“Now we’ll have no nights out any more,” he added.
Sacred Hearts School Principal Kathleen Blain announced the closing of Bingo in a recent Sacred Hearts Church bulletin. She noted that in addition to providing the school with income, Bingo has been a venue for social gathering and camaraderie and an opportunity for parents to fulfill their volunteer commitment. She said the decision to end Bingo was made with the support of Sacred Hearts Pastor, the Rev. John Delaney, the School Consultative Board and the Parish Finance Committee.
“Currently, our religious education program conducts classes on Sundays and Wednesdays,” the announcement stated. “In addition we have increased our athletic programs, practices and games, initiated a very popular after school drama program and plan to expand the after school offerings for 2013-2014 school year. Use of the school facilities has become a daily need.”

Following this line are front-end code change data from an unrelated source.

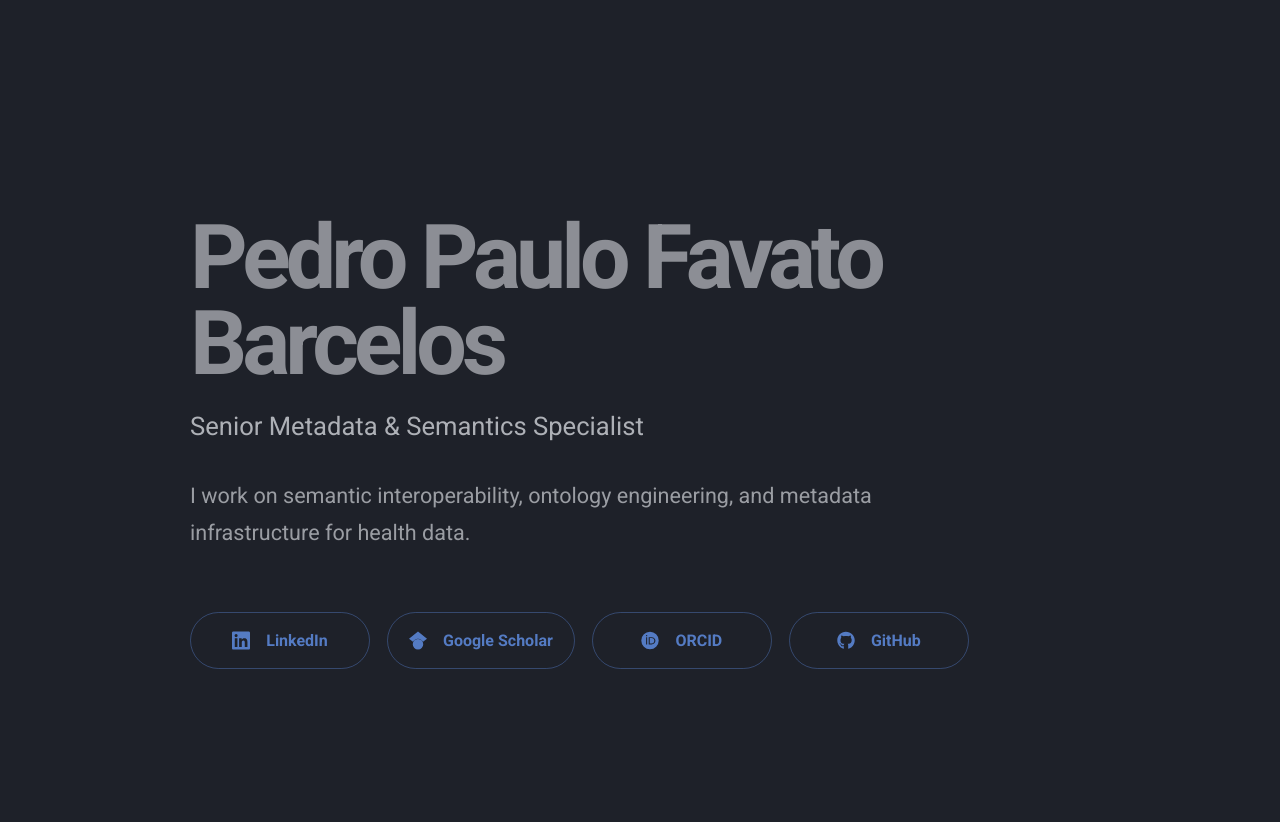
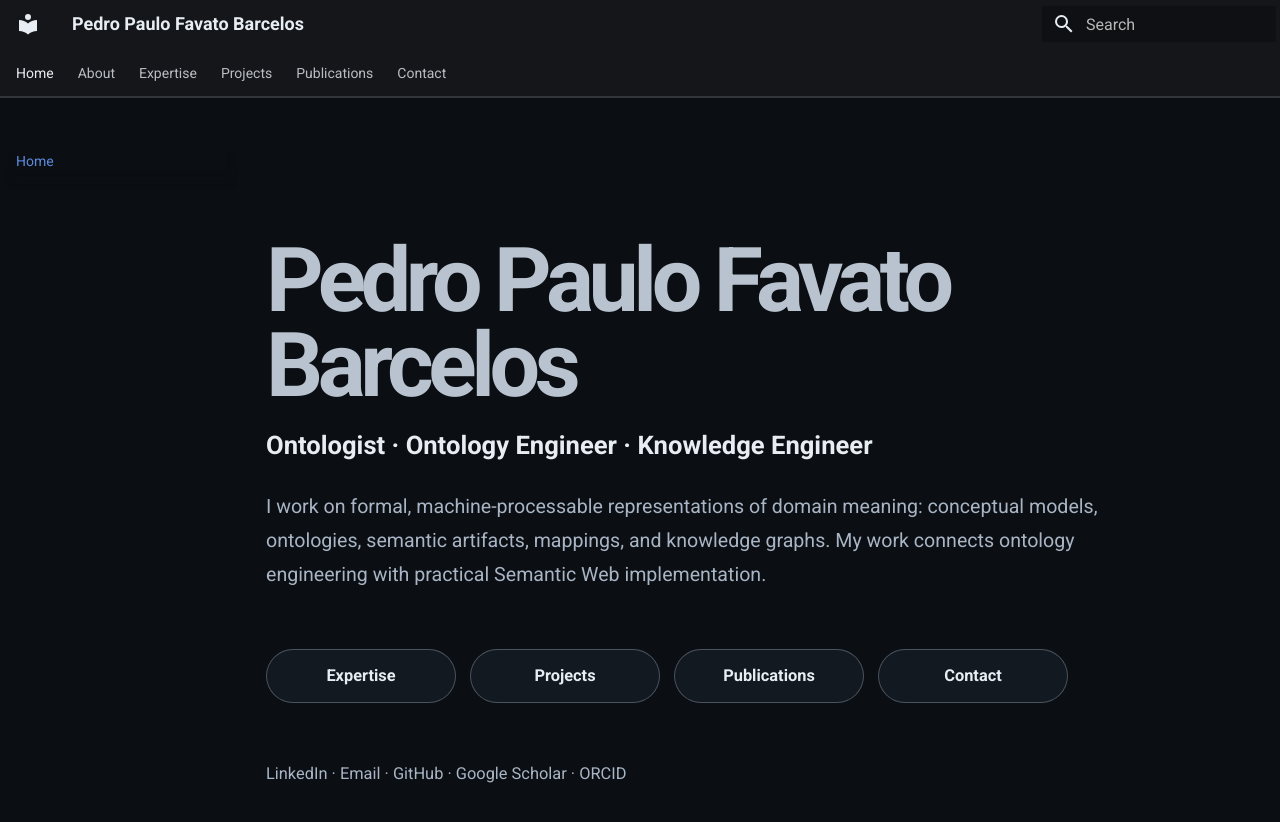
Before and after one commit to pedropaulofb/pedropaulofb.github.io, an MkDocs documentation site: the page built from docs/index.md, in a window 1280 px wide and 900 px high. Shown: the top 822 px of the window. Built offline with MkDocs 1.6.1 and Material for MkDocs 9.7.7, drawn with Linux system fonts in a browser that asks for light colours; some of the changed text lies outside the part shown.

Commit message:
feat(site): expand personal page into multi-page MkDocs site
Add About, Expertise, Projects, Publications, and Contact pages.
Configure MkDocs navigation, search, and Material navigation features.
Replace the homepage-only stylesheet with a reusable multi-page stylesheet.
Update the homepage positioning around ontology and knowledge engineering.

```diff
--- a/docs/index.md
+++ b/docs/index.md
@@ -9,22 +8,28 @@ hide:
 # Pedro Paulo Favato Barcelos
 
 <div class="subtitle">
-Senior Metadata & Semantics Specialist
+Ontologist · Ontology Engineer · Knowledge Engineer
 </div>
 
 <div class="description">
-I work on semantic interoperability, ontology engineering, and metadata infrastructure for health data.
+I work on formal, machine-processable representations of domain meaning: conceptual models, ontologies, semantic artifacts, mappings, and knowledge graphs. My work connects ontology engineering with practical Semantic Web implementation.
 </div>
 
 <div class="link-grid" markdown="1">
 
-[:fontawesome-brands-linkedin: LinkedIn](https://w3id.org/pedropaulofb/linkedin){ .profile-link }
+[Expertise](expertise.md){ .profile-link }
 
-[:simple-googlescholar: Google Scholar](https://w3id.org/pedropaulofb/scholar){ .profile-link }
+[Projects](projects.md){ .profile-link }
 
-[:fontawesome-brands-orcid: ORCID](https://w3id.org/pedropaulofb/orcid){ .profile-link }
+[Publications](publications.md){ .profile-link }
 
-[:fontawesome-brands-github: GitHub](https://w3id.org/pedropaulofb/github){ .profile-link }
+[Contact](contact.md){ .profile-link }
+
+</div>
+
+<div class="profile-row" markdown="1">
+
+[LinkedIn](https://w3id.org/pedropaulofb/linkedin) · [Email](https://w3id.org/pedropaulofb/email) · [GitHub](https://w3id.org/pedropaulofb/github) · [Google Scholar](https://w3id.org/pedropaulofb/scholar) · [ORCID](https://w3id.org/pedropaulofb/orcid)
 
 </div>
 
--- /dev/null
+++ b/docs/stylesheets/extra.css
@@ -0,0 +1,241 @@
+/* Site-level visual direction:
+   dark, restrained, high-contrast, documentation-oriented.
+   This replaces the one-page-only home.css approach. */
+
+[data-md-color-scheme="slate"] {
+  --md-hue: 215;
+
+  --md-default-bg-color: #0b0f14;
+  --md-default-fg-color: #e8edf3;
+  --md-default-fg-color--light: #b9c3cf;
+  --md-default-fg-color--lighter: #8b98a8;
+
+  --md-primary-fg-color: #06080c;
+  --md-primary-bg-color: #e8edf3;
+
+  --md-accent-fg-color: #8ab4f8;
+  --md-typeset-a-color: #8ab4f8;
+
+  --md-code-bg-color: #111821;
+  --md-code-fg-color: #e8edf3;
+
+  --ppfb-border-color: hsla(213, 28%, 78%, 0.18);
+  --ppfb-border-color-strong: hsla(213, 28%, 78%, 0.34);
+  --ppfb-surface-color: hsla(213, 28%, 24%, 0.24);
+  --ppfb-surface-color-hover: hsla(213, 28%, 30%, 0.34);
+  --ppfb-muted-color: #a9b5c4;
+}
+
+/* Keep Material navigation visible for the multi-page site. */
+.md-header {
+  box-shadow: none;
+  border-bottom: 1px solid var(--ppfb-border-color);
+}
+
+.md-tabs {
+  background-color: var(--md-default-bg-color);
+  border-bottom: 1px solid var(--ppfb-border-color);
+}
+
+.md-tabs__link {
+  opacity: 0.78;
+}
+
+.md-tabs__link--active,
+.md-tabs__link:hover {
+  opacity: 1;
+}
+
+/* Slightly wider than the Material default, without becoming a full-width layout. */
+.md-grid {
+  max-width: 74rem;
+}
+
+/* Footer remains visible, but visually quiet. */
+.md-footer {
+  background-color: var(--md-default-bg-color);
+  border-top: 1px solid var(--ppfb-border-color);
+}
+
+.md-footer-meta {
+  background-color: var(--md-default-bg-color);
+}
+
+/* General typesetting. */
+.md-typeset {
+  font-size: 0.82rem;
+}
+
+.md-typeset h1 {
+  margin-bottom: 1rem;
+  font-weight: 720;
+  letter-spacing: -0.035em;
+}
+
+.md-typeset h2 {
+  margin-top: 2.4rem;
+  padding-top: 0.75rem;
+  border-top: 1px solid var(--ppfb-border-color);
+  font-weight: 680;
+  letter-spacing: -0.02em;
+}
+
+.md-typeset h3 {
+  margin-top: 1.8rem;
+  font-weight: 650;
+}
+
+.md-typeset p,
+.md-typeset li {
+  line-height: 1.68;
+}
+
+.md-typeset strong {
+  color: var(--md-default-fg-color);
+}
+
+.md-typeset a {
+  text-underline-offset: 0.18em;
+}
+
+.md-typeset a:hover {
+  text-decoration: underline;
+}
+
+/* Tables, used sparingly for structured technical summaries. */
+.md-typeset table:not([class]) {
+  border: 1px solid var(--ppfb-border-color);
+  border-radius: 0.55rem;
+  overflow: hidden;
+}
+
+.md-typeset table:not([class]) th {
+  background-color: var(--ppfb-surface-color);
+  color: var(--md-default-fg-color);
+}
+
+.md-typeset table:not([class]) td,
+.md-typeset table:not([class]) th {
+  border-color: var(--ppfb-border-color);
+  vertical-align: top;
+}
+
+/* Homepage hero. */
+.md-typeset .hero {
+  min-height: calc(100vh - 9rem);
+  box-sizing: border-box;
+  display: flex;
+  flex-direction: column;
+  justify-content: center;
+  max-width: 58rem;
+  padding: 4.5rem 0 5rem;
+}
+
+.md-typeset .hero h1 {
+  max-width: 54rem;
+  margin: 0 0 1rem;
+  font-size: clamp(2.6rem, 7vw, 5.6rem);
+  line-height: 0.95;
+  font-weight: 760;
+  letter-spacing: -0.06em;
+}
+
+.md-typeset .hero .subtitle {
+  margin-bottom: 1.35rem;
+  color: var(--md-default-fg-color);
+  font-size: clamp(1.05rem, 2vw, 1.55rem);
+  font-weight: 520;
+  line-height: 1.35;
+}
+
+.md-typeset .hero .description {
+  max-width: 45rem;
+  margin-bottom: 2rem;
+  color: var(--ppfb-muted-color);
+  font-size: 0.98rem;
+  line-height: 1.75;
+}
+
+/* Primary homepage page links. */
+.md-typeset .link-grid {
+  display: grid;
+  grid-template-columns: repeat(auto-fit, minmax(9.5rem, max-content));
+  gap: 0.7rem;
+  margin: 0 0 1.2rem;
+}
+
+.md-typeset .profile-link {
+  display: inline-flex;
+  align-items: center;
+  justify-content: center;
+  gap: 0.48rem;
+  min-width: 9.5rem;
+  border: 1px solid var(--ppfb-border-color-strong);
+  border-radius: 999px;
+  padding: 0.62rem 0.95rem;
+  background-color: var(--ppfb-surface-color);
+  color: var(--md-default-fg-color);
+  font-weight: 620;
+  text-decoration: none;
+  transition:
+    background-color 150ms ease,
+    border-color 150ms ease,
+    transform 150ms ease;
+}
+
+.md-typeset .profile-link:hover {
+  border-color: var(--md-typeset-a-color);
+  background-color: var(--ppfb-surface-color-hover);
+  text-decoration: none;
+  transform: translateY(-1px);
+}
+
+.md-typeset .profile-link .twemoji,
+.md-typeset .profile-link .md-icon {
+  width: 1.05rem;
+  height: 1.05rem;
+}
+
+/* Secondary homepage profile/contact links. */
+.md-typeset .profile-row {
+  max-width: 46rem;
+  color: var(--ppfb-muted-color);
+  font-size: 0.82rem;
+  line-height: 1.8;
+}
+
+.md-typeset .profile-row a {
+  color: var(--ppfb-muted-color);
+  text-decoration: none;
+}
+
+.md-typeset .profile-row a:hover {
+  color: var(--md-typeset-a-color);
+  text-decoration: underline;
+}
+
+/* Compact metadata blocks in project pages. */
+.md-typeset p:has(strong:first-child) {
+  margin-top: 0.35rem;
+  margin-bottom: 0.35rem;
+}
+
+/* Mobile adjustments. */
+@media screen and (max-width: 640px) {
+  .md-typeset .hero {
+    min-height: auto;
+    padding: 3rem 0 3.5rem;
+  }
+
+  .md-typeset .hero h1 {
+    font-size: clamp(2.3rem, 13vw, 3.5rem);
+  }
+
+  .md-typeset .link-grid {
+    grid-template-columns: 1fr;
+  }
+
+  .md-typeset .profile-link {
+    width: 100%;
+  }
+}
--- a/docs/stylesheets/home.css
+++ /dev/null
@@ -1,124 +0,0 @@
-/* Hide Material's top header for a clean one-page landing page */
-.md-header {
-  display: none;
-}
-
-/* Hide Material's footer, including social icons and "Made with Material for MkDocs" */
-.md-footer {
-  display: none;
-}
-
-/* Remove vertical offset left by the hidden header */
-.md-container {
-  padding-top: 0;
-}
-
-/* Make the main content use the full viewport width */
-.md-main__inner {
-  margin: 0;
-  max-width: none;
-}
-
-.md-content {
-  max-width: none;
-}
-
-.md-content__inner {
-  margin: 0;
-  padding: 0;
-}
-
-.md-content__inner::before {
-  display: none;
-}
-
-/* Landing page hero section */
-.hero {
-  min-height: 100vh;
-  box-sizing: border-box;
-  display: flex;
-  flex-direction: column;
-  justify-content: center;
-  max-width: 960px;
-  margin: 0 auto;
-  padding: 4rem 1.5rem;
-}
-
-.hero h1 {
-  max-width: 900px;
-  margin: 0 0 1rem;
-  font-size: clamp(2.8rem, 7vw, 6.2rem);
-  line-height: 0.95;
-  font-weight: 750;
-  letter-spacing: -0.055em;
-}
-
-.subtitle {
-  margin-bottom: 1.5rem;
-  font-size: clamp(1.15rem, 2vw, 1.8rem);
-  font-weight: 500;
-  opacity: 0.9;
-}
-
-.description {
-  max-width: 720px;
-  margin-bottom: 2.2rem;
-  font-size: 1.08rem;
-  line-height: 1.75;
-  opacity: 0.78;
-}
-
-/* Profile links */
-.link-grid {
-  display: grid;
-  grid-template-columns: repeat(auto-fit, minmax(180px, max-content));
-  gap: 0.85rem;
-}
-
-.profile-link {
-  display: inline-flex;
-  align-items: center;
-  justify-content: center;
-  gap: 0.55rem;
-  min-width: 180px;
-  border: 1px solid color-mix(in srgb, currentColor 45%, transparent);
-  border-radius: 999px;
-  padding: 0.72rem 1.05rem;
-  text-decoration: none;
-  font-weight: 600;
-  opacity: 0.86;
-  transition:
-    opacity 150ms ease,
-    transform 150ms ease,
-    border-color 150ms ease,
-    background-color 150ms ease;
-}
-
-.profile-link:hover {
-  opacity: 1;
-  transform: translateY(-1px);
-  border-color: currentColor;
-  background-color: color-mix(in srgb, currentColor 8%, transparent);
-}
-
-.profile-link .twemoji,
-.profile-link .md-icon {
-  width: 1.15rem;
-  height: 1.15rem;
-}
-
-/* Mobile layout */
-@media screen and (max-width: 640px) {
-  .hero {
-    min-height: 100vh;
-    padding: 3rem 1rem;
-  }
-
-  .link-grid {
-    grid-template-columns: 1fr;
-  }
-
-  .profile-link {
-    width: 100%;
-  }
-}
--- a/mkdocs.yml
+++ b/mkdocs.yml
@@ -1,9 +1,11 @@
 site_name: Pedro Paulo Favato Barcelos
-site_description: Personal website of Pedro Paulo Favato Barcelos
+site_description: Ontology engineering, knowledge engineering, conceptual modeling, and Semantic Web work by Pedro Paulo Favato Barcelos
+site_author: Pedro Paulo Favato Barcelos
 site_url: https://pedropaulofb.github.io/
 
 theme:
   name: material
+  language: en
   palette:
     scheme: slate
     primary: black
@@ -14,16 +16,41 @@ theme:
   features:
     - navigation.instant
     - navigation.tracking
+    - navigation.tabs
+    - navigation.tabs.sticky
+    - navigation.sections
+    - navigation.top
+    - toc.follow
+    - search.suggest
+    - search.highlight
+    - content.code.copy
+
+nav:
+  - Home: index.md
+  - About: about.md
+  - Expertise: expertise.md
+  - Projects: projects.md
+  - Publications: publications.md
+  - Contact: contact.md
+
+plugins:
+  - search
 
 markdown_extensions:
+  - admonition
   - attr_list
   - md_in_html
+  - tables
+  - toc:
+      permalink: true
+  - pymdownx.details
+  - pymdownx.superfences
   - pymdownx.emoji:
       emoji_index: !!python/name:material.extensions.emoji.twemoji
       emoji_generator: !!python/name:material.extensions.emoji.to_svg
 
 extra_css:
-  - stylesheets/home.css
+  - stylesheets/extra.css
 
 extra:
   generator: false
@@ -31,12 +58,17 @@ extra:
     - icon: fontawesome/brands/linkedin
       link: https://w3id.org/pedropaulofb/linkedin
       name: LinkedIn
+    - icon: material/email
+      link: https://w3id.org/pedropaulofb/email
+      name: Email
+    - icon: fontawesome/brands/github
+      link: https://w3id.org/pedropaulofb/github
+      name: GitHub
     - icon: simple/googlescholar
       link: https://w3id.org/pedropaulofb/scholar
       name: Google Scholar
     - icon: fontawesome/brands/orcid
       link: https://w3id.org/pedropaulofb/orcid
       name: ORCID
-    - icon: fontawesome/brands/github
-      link: https://w3id.org/pedropaulofb/github
-      name: GitHub
+
+copyright: Copyright &copy; 2026 Pedro Paulo Favato Barcelos
```
Also changed, not shown: other parts of docs/index.md (+0 -1 lines), docs/about.md (added, +31 -0 lines), docs/contact.md (added, +14 -0 lines), docs/expertise.md (added, +95 -0 lines), docs/projects.md (added, +63 -0 lines), docs/publications.md (added, +75 -0 lines), 1 other file.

“We know that is disappointing news to the faithful patrons who attend Bingo weekly,” the announcement said. “And we are aware and empathetic to the fact that the dedicated leadership and volunteer staff will find it very difficult to say good-bye to this long standing program.”
Blain told The Eagle-Tribune that fundraisers are in place that will provide more than adequate monies for financial aid to make up for the loss of Bingo revenue.
Prior to last week’s Bingo game at Sacred Hearts, Maria Ouellette talked about how she began volunteering in 1994 to fulfill her parent volunteer hours. In 2003 she was hired as the game’s part-time bookkeeper, a position she said is required by the state’s lottery commission, which oversees Bingo in Massachusetts.
“We used to have about 275 people show up to play,” Ouellette said, noting that recent attendance has averaged less than 100 players. “When we instituted no smoking, we lost some patrons. But the biggest loss came about eight years ago when parent volunteering at Bingo became non-mandatory. We lost volunteers who would go from table to table selling pull tickets.”